_TASK PROMPT_: Would you restate every entry that follows, word for word, and leave out the pictures?

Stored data
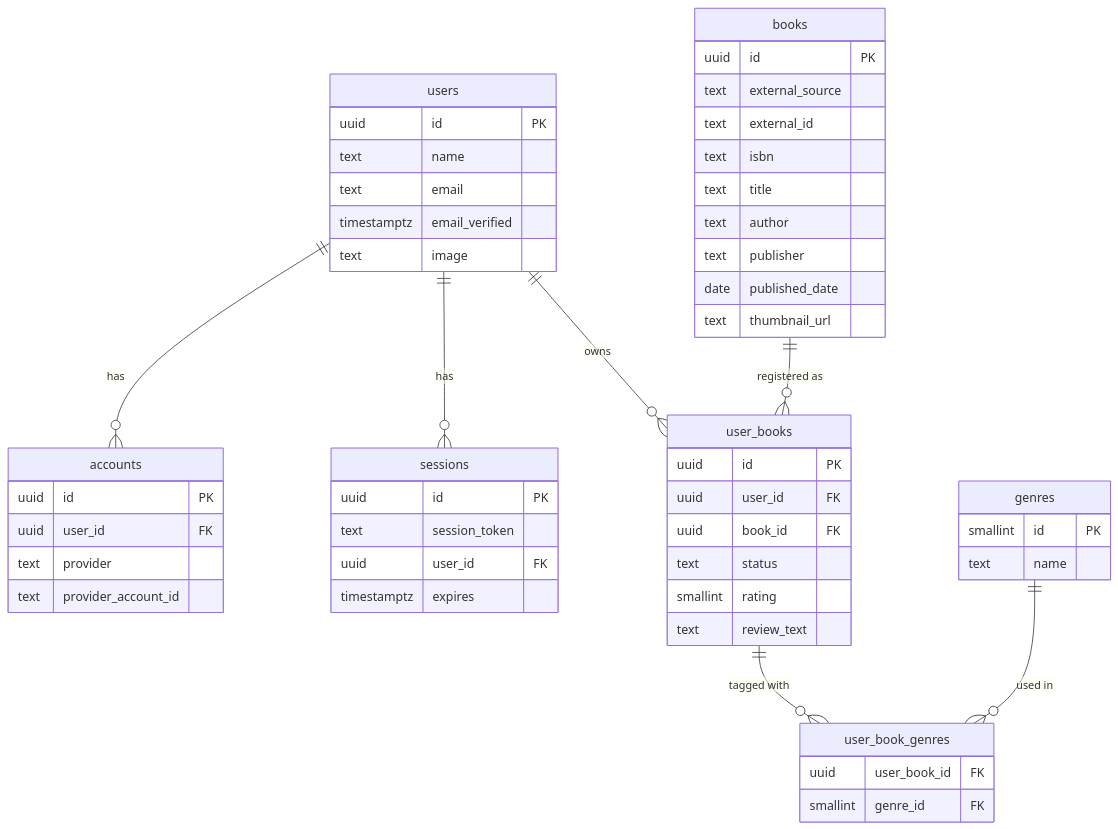
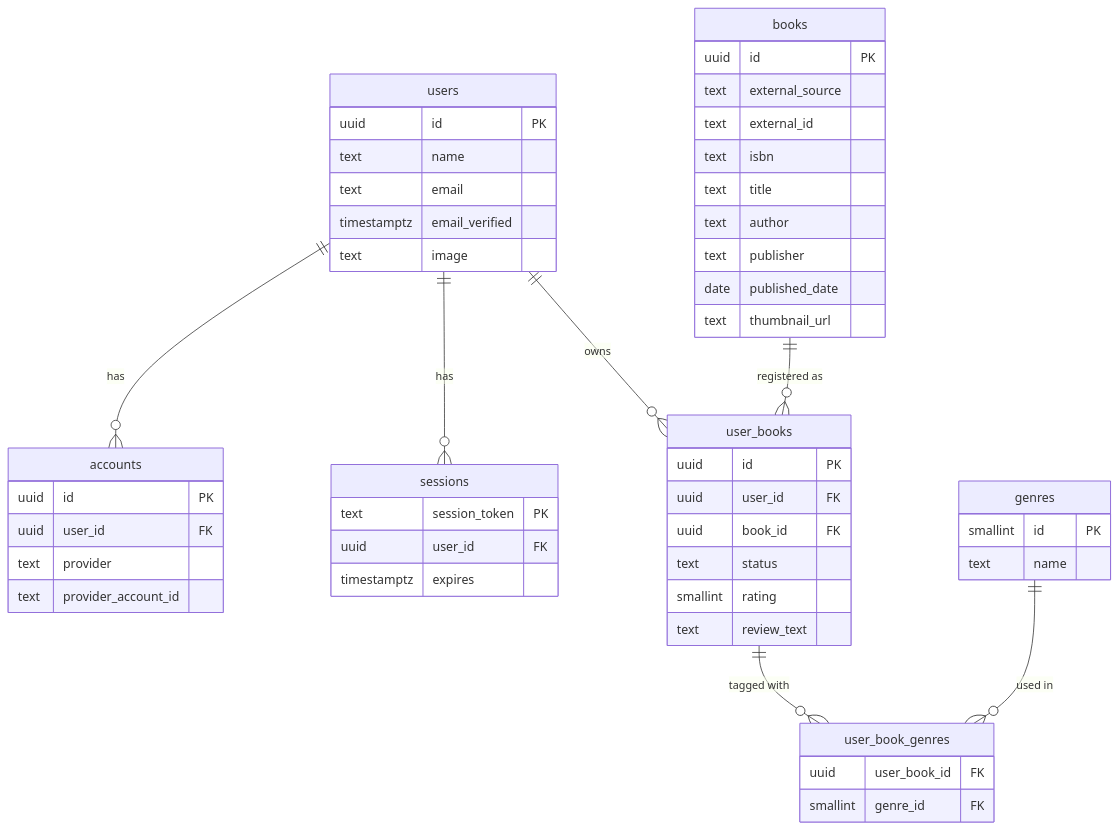
One commit to kentaro-nakayama/BookShelf changed the diagram in docs/database-design.md. Above: the diagram before and after it, drawn with Mermaid. The commit also changed other lines of this file and 9 other files, not shown here.

````diff
--- a/docs/database-design.md
+++ b/docs/database-design.md
@@ -9,56 +9,55 @@
 ```mermaid
 erDiagram
     users ||--o{ accounts : "has"
     users ||--o{ sessions : "has"
     users ||--o{ user_books : "owns"
     books ||--o{ user_books : "registered as"
     user_books ||--o{ user_book_genres : "tagged with"
     genres ||--o{ user_book_genres : "used in"
 
     users {
         uuid id PK
         text name
         text email
         timestamptz email_verified
         text image
     }
     accounts {
         uuid id PK
         uuid user_id FK
         text provider
         text provider_account_id
     }
     sessions {
-        uuid id PK
-        text session_token
+        text session_token PK
         uuid user_id FK
         timestamptz expires
     }
     books {
         uuid id PK
         text external_source
         text external_id
         text isbn
         text title
         text author
         text publisher
         date published_date
         text thumbnail_url
     }
     user_books {
         uuid id PK
         uuid user_id FK
         uuid book_id FK
         text status
         smallint rating
         text review_text
     }
     genres {
         smallint id PK
         text name
     }
     user_book_genres {
         uuid user_book_id FK
         smallint genre_id FK
     }
 ```
````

_ANSWER TO THIS PROBLEM_:
One commit to kentaro-nakayama/BookShelf changed the diagram in docs/database-design.md. Above: the diagram before and after it, drawn with Mermaid. The commit also changed other lines of this file and 9 other files, not shown here.

````diff
--- a/docs/database-design.md
+++ b/docs/database-design.md
@@ -9,56 +9,55 @@
 ```mermaid
 erDiagram
     users ||--o{ accounts : "has"
     users ||--o{ sessions : "has"
     users ||--o{ user_books : "owns"
     books ||--o{ user_books : "registered as"
     user_books ||--o{ user_book_genres : "tagged with"
     genres ||--o{ user_book_genres : "used in"
 
     users {
         uuid id PK
         text name
         text email
         timestamptz email_verified
         text image
     }
     accounts {
         uuid id PK
         uuid user_id FK
         text provider
         text provider_account_id
     }
     sessions {
-        uuid id PK
-        text session_token
+        text session_token PK
         uuid user_id FK
         timestamptz expires
     }
     books {
         uuid id PK
         text external_source
         text external_id
         text isbn
         text title
         text author
         text publisher
         date published_date
         text thumbnail_url
     }
     user_books {
         uuid id PK
         uuid user_id FK
         uuid book_id FK
         text status
         smallint rating
         text review_text
     }
     genres {
         smallint id PK
         text name
     }
     user_book_genres {
         uuid user_book_id FK
         smallint genre_id FK
     }
 ```
````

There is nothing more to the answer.